DIRECTIONS FOR THIS TASK:
Would you please copy every line below that includes the string "Markdown"?

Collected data
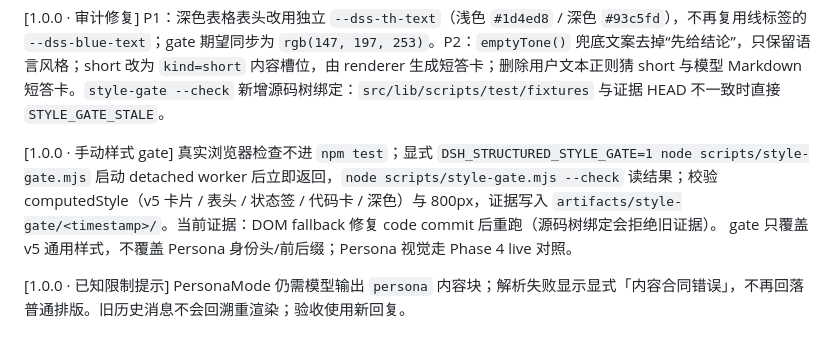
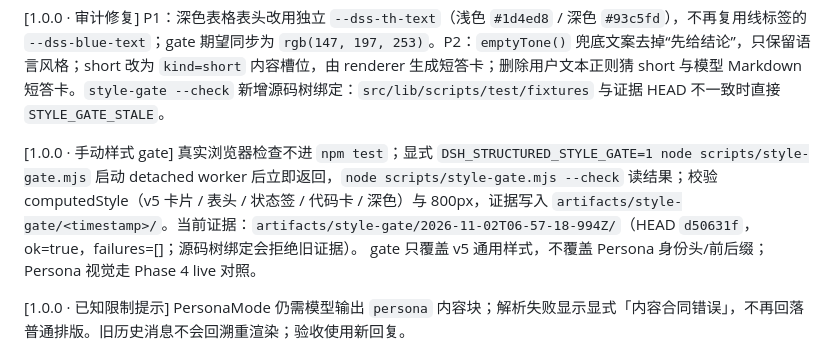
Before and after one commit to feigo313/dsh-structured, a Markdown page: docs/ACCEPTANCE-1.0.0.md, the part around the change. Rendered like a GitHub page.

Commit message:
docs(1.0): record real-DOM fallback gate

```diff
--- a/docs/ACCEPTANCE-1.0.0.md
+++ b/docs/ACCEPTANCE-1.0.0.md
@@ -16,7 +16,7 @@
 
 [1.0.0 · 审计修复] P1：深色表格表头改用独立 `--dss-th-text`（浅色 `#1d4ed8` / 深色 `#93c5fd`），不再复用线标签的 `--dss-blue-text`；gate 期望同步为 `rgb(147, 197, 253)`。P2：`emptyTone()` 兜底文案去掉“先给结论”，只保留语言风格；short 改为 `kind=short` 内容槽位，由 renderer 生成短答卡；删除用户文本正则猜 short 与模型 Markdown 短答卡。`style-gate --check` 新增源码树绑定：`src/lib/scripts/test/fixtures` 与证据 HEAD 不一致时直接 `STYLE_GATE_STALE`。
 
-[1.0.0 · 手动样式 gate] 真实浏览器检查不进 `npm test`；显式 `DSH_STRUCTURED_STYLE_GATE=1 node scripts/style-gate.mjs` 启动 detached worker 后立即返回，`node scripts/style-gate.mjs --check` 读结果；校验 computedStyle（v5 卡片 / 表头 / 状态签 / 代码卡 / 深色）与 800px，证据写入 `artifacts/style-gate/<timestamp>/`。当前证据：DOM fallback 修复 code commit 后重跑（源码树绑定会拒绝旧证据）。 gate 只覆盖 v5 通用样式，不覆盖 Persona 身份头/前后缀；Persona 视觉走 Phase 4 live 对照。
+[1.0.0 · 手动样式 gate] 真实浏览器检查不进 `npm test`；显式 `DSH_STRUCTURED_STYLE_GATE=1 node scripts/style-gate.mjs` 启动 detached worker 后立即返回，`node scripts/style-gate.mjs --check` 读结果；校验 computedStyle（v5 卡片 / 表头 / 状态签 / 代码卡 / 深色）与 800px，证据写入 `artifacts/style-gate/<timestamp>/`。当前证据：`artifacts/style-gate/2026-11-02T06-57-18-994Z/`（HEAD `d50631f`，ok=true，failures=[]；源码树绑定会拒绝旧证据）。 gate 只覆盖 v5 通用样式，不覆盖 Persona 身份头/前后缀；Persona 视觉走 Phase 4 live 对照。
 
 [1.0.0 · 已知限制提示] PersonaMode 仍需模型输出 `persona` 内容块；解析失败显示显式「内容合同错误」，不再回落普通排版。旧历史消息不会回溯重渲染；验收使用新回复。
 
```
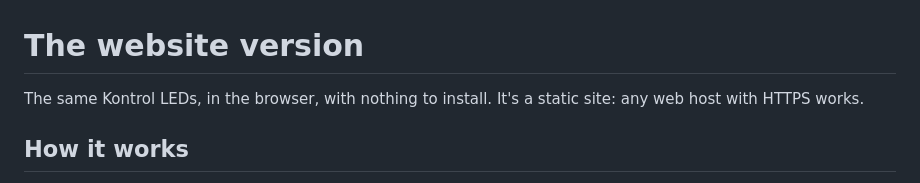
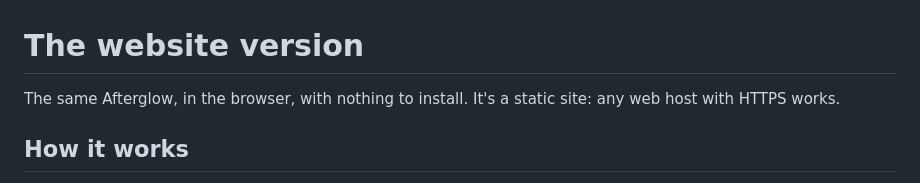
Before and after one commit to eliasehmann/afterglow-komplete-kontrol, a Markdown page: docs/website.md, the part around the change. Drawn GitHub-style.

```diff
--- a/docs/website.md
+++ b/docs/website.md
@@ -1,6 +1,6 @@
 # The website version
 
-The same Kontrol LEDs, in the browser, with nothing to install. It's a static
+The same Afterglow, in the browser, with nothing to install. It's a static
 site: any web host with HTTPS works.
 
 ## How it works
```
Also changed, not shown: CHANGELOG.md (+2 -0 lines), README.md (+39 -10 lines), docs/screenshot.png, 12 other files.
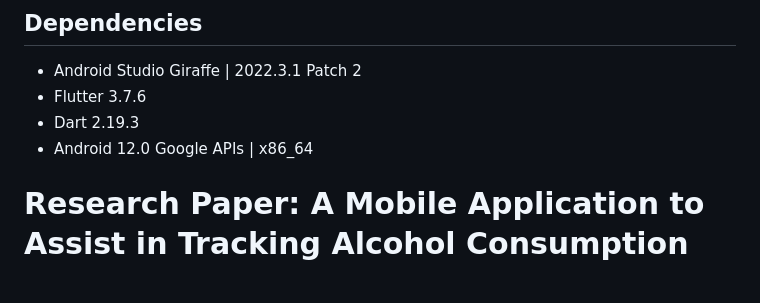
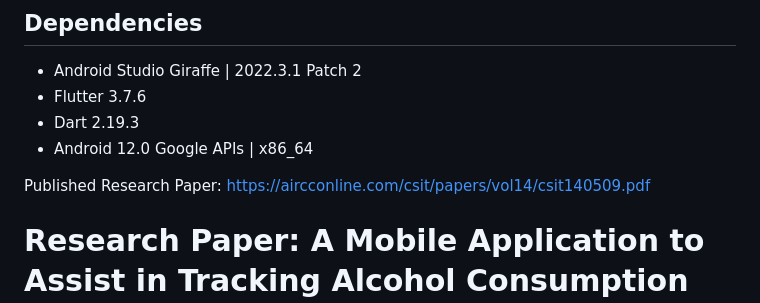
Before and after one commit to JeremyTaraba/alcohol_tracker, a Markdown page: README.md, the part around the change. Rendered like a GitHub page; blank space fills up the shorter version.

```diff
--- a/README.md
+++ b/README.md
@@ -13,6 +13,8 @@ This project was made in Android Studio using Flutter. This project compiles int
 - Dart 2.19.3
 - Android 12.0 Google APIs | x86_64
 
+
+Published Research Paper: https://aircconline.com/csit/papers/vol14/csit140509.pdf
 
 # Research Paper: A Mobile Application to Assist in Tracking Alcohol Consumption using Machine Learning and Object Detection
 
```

EXERCISE OUTPUT:
Before and after one commit to feigo313/dsh-structured, a Markdown page: docs/ACCEPTANCE-1.0.0.md, the part around the change. Rendered like a GitHub page.
 [1.0.0 · 审计修复] P1：深色表格表头改用独立 `--dss-th-text`（浅色 `#1d4ed8` / 深色 `#93c5fd`），不再复用线标签的 `--dss-blue-text`；gate 期望同步为 `rgb(147, 197, 253)`。P2：`emptyTone()` 兜底文案去掉“先给结论”，只保留语言风格；short 改为 `kind=short` 内容槽位，由 renderer 生成短答卡；删除用户文本正则猜 short 与模型 Markdown 短答卡。`style-gate --check` 新增源码树绑定：`src/lib/scripts/test/fixtures` 与证据 HEAD 不一致时直接 `STYLE_GATE_STALE`。
Before and after one commit to eliasehmann/afterglow-komplete-kontrol, a Markdown page: docs/website.md, the part around the change. Drawn GitHub-style.
Before and after one commit to JeremyTaraba/alcohol_tracker, a Markdown page: README.md, the part around the change. Rendered like a GitHub page; blank space fills up the shorter version.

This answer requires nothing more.